On June 1, 2011, a supercell thunderstorm developed over western Massachusetts. The storm produced an EF3 tornado that cut a 39-mile (63-kilometer) track of destruction across southwest and south-central Massachusetts. Not only did the tornado remain on the ground for many miles, but it also widened to roughly 0.5 miles (0.8 kilometers) in Brimfield State Forest.
The Thematic Mapper on the Landsat 5 satellite captured this natural-color image on June 5, 2011, showing part of the tornado track including damage in Sturbridge. According to The Boston Globe, Massachusetts state police reported a tornado on the ground and cars overturned near Interstate 84 in Sturbridge at 5:22 p.m. on June 1.
Massachusetts Governor Deval Patrick declared a state of emergency and ordered National Guard troops to assist with cleanup efforts. Tornadoes killed at least four residents, while reducing homes, schools, and churches to rubble.

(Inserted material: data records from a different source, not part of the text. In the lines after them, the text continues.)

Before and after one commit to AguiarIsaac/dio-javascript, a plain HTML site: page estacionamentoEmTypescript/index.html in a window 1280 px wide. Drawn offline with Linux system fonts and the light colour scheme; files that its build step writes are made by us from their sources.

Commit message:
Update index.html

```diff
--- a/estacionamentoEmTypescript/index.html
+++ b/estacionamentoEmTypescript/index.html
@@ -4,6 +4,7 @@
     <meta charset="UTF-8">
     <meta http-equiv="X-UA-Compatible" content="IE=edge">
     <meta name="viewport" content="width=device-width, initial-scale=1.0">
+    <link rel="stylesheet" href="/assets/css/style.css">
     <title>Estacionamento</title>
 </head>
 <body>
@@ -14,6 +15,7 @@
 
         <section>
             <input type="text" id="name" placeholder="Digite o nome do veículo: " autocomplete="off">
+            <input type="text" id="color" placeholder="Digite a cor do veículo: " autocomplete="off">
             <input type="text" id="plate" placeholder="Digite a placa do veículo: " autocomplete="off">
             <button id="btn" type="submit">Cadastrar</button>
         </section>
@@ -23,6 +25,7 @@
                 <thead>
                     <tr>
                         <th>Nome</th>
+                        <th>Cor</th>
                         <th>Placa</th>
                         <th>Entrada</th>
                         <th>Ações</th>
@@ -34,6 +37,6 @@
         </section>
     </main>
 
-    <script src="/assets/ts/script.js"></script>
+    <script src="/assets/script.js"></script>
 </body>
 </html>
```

When the tornado first touched down in the Munger Hill section of Westfield, Massachusetts, damage was mostly limited to trees, the National Weather Service reported. The tornado quickly intensified, however, as it traveled to West Springfield. The Boston Globe reported that two deaths occurred in West Springfield, one death in Springfield, and another death in Brimfield. The number of people injured was unknown the day after the storm, but 33 people were known to have been injured in Springfield alone.

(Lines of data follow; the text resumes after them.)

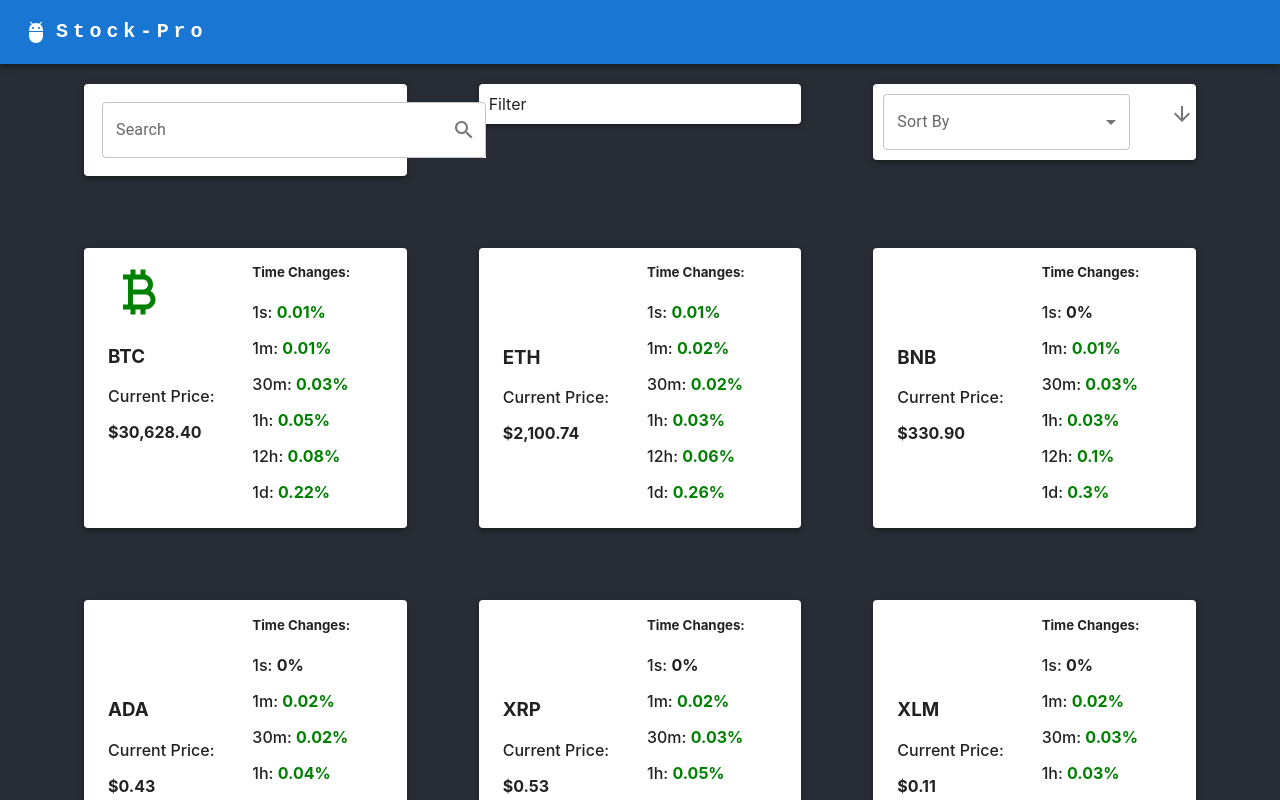
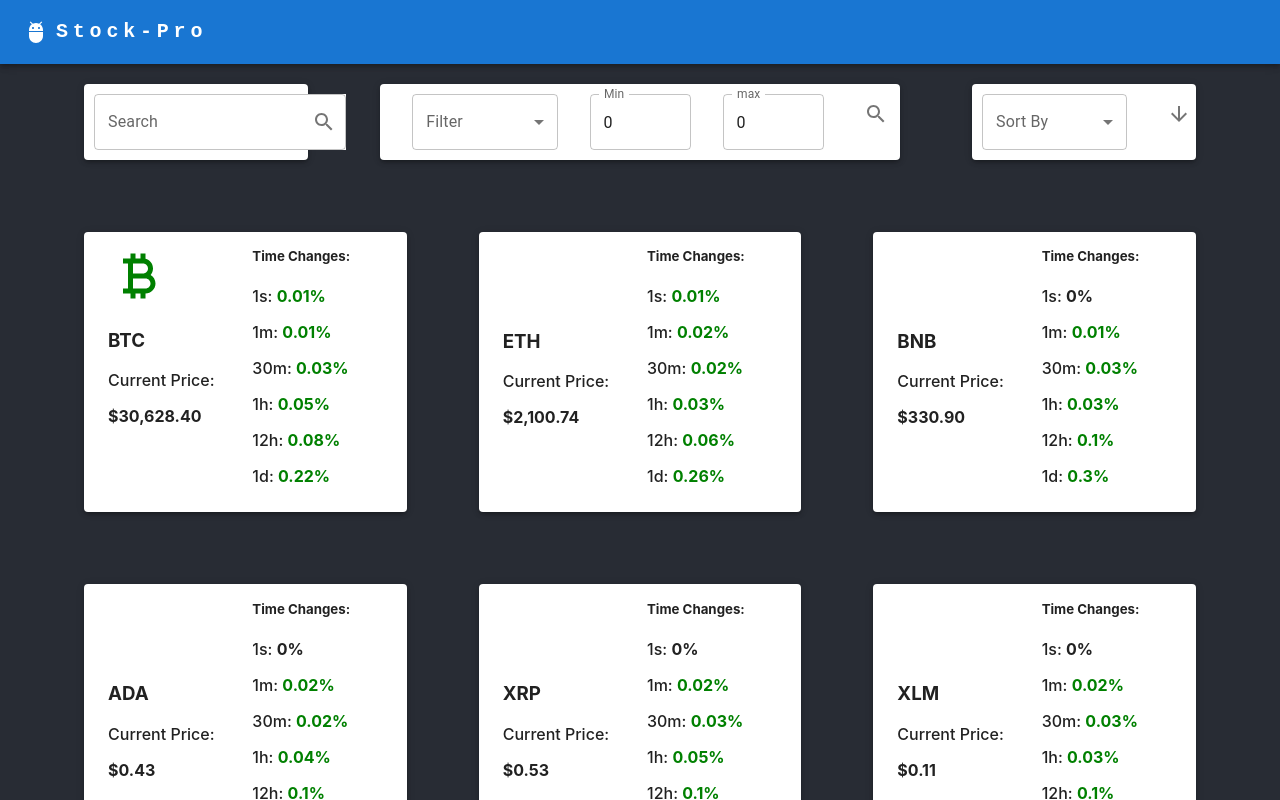
Before and after one commit to Mitrandir-main/stock-pro-frontend, a React (Create React App) app: page / in a window 1280 px wide. Shown: the top 800 px of the page. Built offline with nearby package versions, Linux system fonts and the light colour scheme.

Commit message:
[add] full uuuuuui

```diff
--- a/src/components/home/ChartRenderer.tsx
+++ b/src/components/home/ChartRenderer.tsx
@@ -11,7 +11,7 @@ import FormControl from "@mui/material/FormControl";
 import VisibilityOff from "@mui/icons-material/VisibilityOff";
 import SearchIcon from "@mui/icons-material/Search";
 import MenuItem from "@mui/material/MenuItem";
-import Select from "@mui/material/Select";
+import Select, { SelectChangeEvent } from "@mui/material/Select";
 import ArrowDownwardIcon from "@mui/icons-material/ArrowDownward";
 import ArrowUpwardIcon from "@mui/icons-material/ArrowUpward";
 
@@ -19,6 +19,10 @@ export default function ChartRenderer() {
     const [assets, setAssets] = useState<AssetData | undefined>(undefined);
     const [searchValue, setSearchValue] = useState<string>("");
     const [sort, setSort] = React.useState("");
+    const [filter, setFilter] = React.useState("");
+    const [filterValueMin, setFilterValueMin] = React.useState(0);
+    const [filterValueMax, setFilterValueMax] = React.useState(0);
+
     const [up, setUp] = React.useState(true);
 
     function processJsons(data: any) {
@@ -60,8 +64,12 @@ export default function ChartRenderer() {
         "change1d",
     ];
     const handleSearch = () => {};
-    const handleSort = () => {};
-    const handleFilter = () => {};
+    const handleSort = (event: SelectChangeEvent) => {
+        setSort(event.target.value);
+    };
+    const handleFilter = (event: SelectChangeEvent) => {
+        setFilter(event.target.value);
+    };
 
     useEffect(() => {
         fetch("/dumy.json")
@@ -77,7 +85,7 @@ export default function ChartRenderer() {
         <div style={{ marginTop: "50px", width: "90%", margin: "0 auto" }}>
             {assets !== undefined ? (
                 <Grid container spacing={4} justifyContent="center">
-                    <Grid item xs={12} md={4}>
+                    <Grid item xs={12} md={3}>
                         <Paper
                             elevation={3}
                             style={{
@@ -86,7 +94,7 @@ export default function ChartRenderer() {
                             }}
                         >
                             <FormControl
-                                sx={{ m: 1, width: "38ch" }}
+                                sx={{ width: "25ch" }}
                                 variant="outlined"
                                 style={{ backgroundColor: "white" }}
                             >
@@ -114,18 +122,7 @@ export default function ChartRenderer() {
                             </FormControl>
                         </Paper>
                     </Grid>
-                    <Grid item xs={12} md={4}>
-                        <Paper
-                            elevation={3}
-                            style={{
-                                margin: "20px",
-                                padding: "10px",
-                            }}
-                        >
-                            Filter
-                        </Paper>
-                    </Grid>
-                    <Grid item xs={12} md={4}>
+                    <Grid item xs={12} md={6}>
                         <Paper
                             elevation={3}
                             style={{
@@ -134,7 +131,75 @@ export default function ChartRenderer() {
                             }}
                         >
                             <Grid container spacing={4} justifyContent="center">
-                                <Grid item xs={10}>
+                                <Grid item xs={4}>
+                                    <FormControl fullWidth>
+                                        <InputLabel id="demo-simple-select-label">
+                                            Filter
+                                        </InputLabel>
+                                        <Select
+                                            labelId="demo-simple-select-label"
+                                            id="demo-simple-select"
+                                            value={filter}
+                                            label="Filter"
+                                            onChange={handleFilter}
+                                        >
+                                            {stockParameters.map((x) => {
+                                                return (
+                                                    <MenuItem value={x}>
+                                                        {x}
+                                                    </MenuItem>
+                                                );
+                                            })}
+                                        </Select>
+                                    </FormControl>
+                                </Grid>
+                                <Grid item xs={3}>
+                                    <TextField
+                                        id="outlined-basic"
+                                        label="Min"
+                                        variant="outlined"
+                                        type="number"
+                                        value={filterValueMin}
+                                        onChange={(e) => {
+                                            setFilterValueMin(
+                                                parseInt(e.target.value)
+                                            );
+                                        }}
+                                    />
+                                </Grid>
+                                <Grid item xs={3}>
+                                    <TextField
+                                        id="outlined-basic"
+                                        label="max"
+                                        variant="outlined"
+                                        type="number"
+                                        value={filterValueMax}
+                                        onChange={(e) => {
+                                            setFilterValueMax(
+                                                parseInt(e.target.value)
+                                            );
+                                        }}
+                                    />
+                                </Grid>
+
+                                <Grid item xs={1}>
+                                    <IconButton onClick={() => setUp(!up)}>
+                                        <SearchIcon />
+                                    </IconButton>
+                                </Grid>
+                            </Grid>
+                        </Paper>
+                    </Grid>
+                    <Grid item xs={12} md={3}>
+                        <Paper
+                            elevation={3}
+                            style={{
+                                margin: "20px",
+                                padding: "10px",
+                            }}
+                        >
+                            <Grid container spacing={4} justifyContent="center">
+                                <Grid item xs={9}>
                                     <FormControl fullWidth>
                                         <InputLabel id="demo-simple-select-label">
                                             Sort By
@@ -156,7 +221,7 @@ export default function ChartRenderer() {
                                         </Select>
                                     </FormControl>
                                 </Grid>
-                                <Grid item xs={2}>
+                                <Grid item xs={3}>
                                     <IconButton onClick={() => setUp(!up)}>
                                         {up ? (
                                             <ArrowDownwardIcon />
```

Deadly tornadoes are unusual but not unheard of in Massachusetts. In 1953, one of the single deadliest tornadoes in U.S. history struck Worcester, killing 94 people.
NASA Earth Observatory image created by Jesse Allen, using Landsat data provided by Julia Barsi of the Landsat Project Science Office. Caption by Michon Scott.